“Those are the poorest people of Iran,” he said, adding that without an income they will lose access to the health system, risking the further spread of the virus. The government has few economic tools at its disposal, he said, adding that the U.S. should lift sanctions on Iran for a period to help Iran’s health-care system rebound.
Iran’s domestic economy is heavily dependent on the service sector, which is particularly vulnerable to the impact of the coronavirus and generates approximately 12 million jobs, or about half the country’s labor force, according to the Statistical Center of Iran. Iran’s government likely thought imposing more economic pain on the population “would have given people another reason to panic, protest and voice their grievances,” said Mr. Handjani. “But I think they made a miscalculation. [The coronavirus] spread more than they thought it would.”
Iran officials and economists have blamed U.S. sanctions for hobbling Iran’s health-care system. Foreign Minister Javad Zarif on Thursday said efforts were “stymied by vast shortages caused by restrictions on our people’s access to medicine/equipment.” Mr. Zarif on Twitter listed the most urgent of Iran’s needs, including 3.2 million test kits, 160 million protective masks and 1,000 ventilators.

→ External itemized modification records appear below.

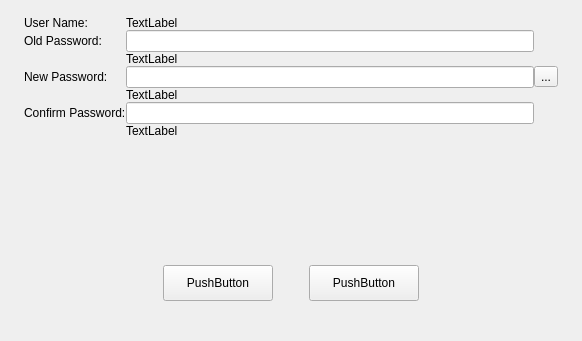
Qt form src/pages/user/passwd-update-dialog.ui (openeuler-mirror/ks-scmc-gui) before a commit.
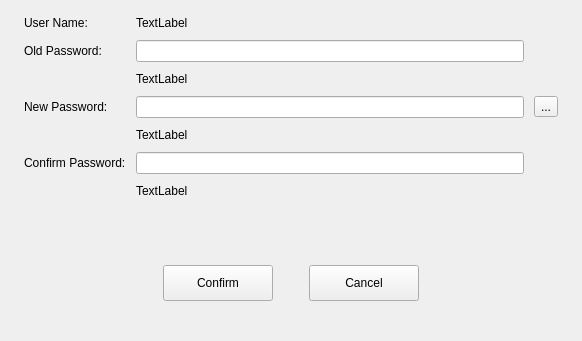
The same form after that commit.

Patch:
```diff
--- a/src/pages/user/passwd-update-dialog.ui
+++ b/src/pages/user/passwd-update-dialog.ui
@@ -31,6 +31,9 @@
    </property>
    <item>
     <layout class="QGridLayout" name="gridLayout">
+     <property name="spacing">
+      <number>10</number>
+     </property>
      <item row="0" column="0">
       <widget class="QLabel" name="label">
        <property name="text">
@@ -123,6 +126,9 @@
      <property name="spacing">
       <number>36</number>
      </property>
+     <property name="topMargin">
+      <number>10</number>
+     </property>
      <item>
       <spacer name="horizontalSpacer">
        <property name="orientation">
@@ -151,7 +157,7 @@
         </size>
        </property>
        <property name="text">
-        <string>PushButton</string>
+        <string>Confirm</string>
        </property>
       </widget>
      </item>
@@ -170,7 +176,7 @@
         </size>
        </property>
        <property name="text">
-        <string>PushButton</string>
+        <string>Cancel</string>
        </property>
       </widget>
      </item>
```
Left out of the diff: 4 changed lines with no effect on the pictures.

Demand for Iran’s oil, meanwhile, is sagging. China, Tehran’s last sizable customer after U.S. sanctions were imposed, has trimmed back imports as it struggles with the aftermath of its own coronavirus outbreak. Iran’s currency has also lost 10% of its value since the virus was detected in the country, adding to a 70% drop since U.S. quit a multinational deal to limit Iran’s nuclear program in 2018. Non-oil exports also have diminished as neighboring countries closed borders and halted flights.
To keep the economy moving, Mr. Rouhani’s government is trying to encourage consumer spending ahead of the New Year by enrolling 100 businesses in a program to promote online shopping. It has extended loan and utility payment deadlines and offered loans to small businesses. On Thursday, Mr. Rouhani ordered the payment of livelihood support packages to seven million people worth about $13 to $130 — about half of them in the form of low-interest loans.
There are other risks for Iran’s leaders, however. The stimulus measures, while potentially helping Iranians in the short term, could also exacerbate the rampant inflation that drove thousands of Iranians into the streets in November.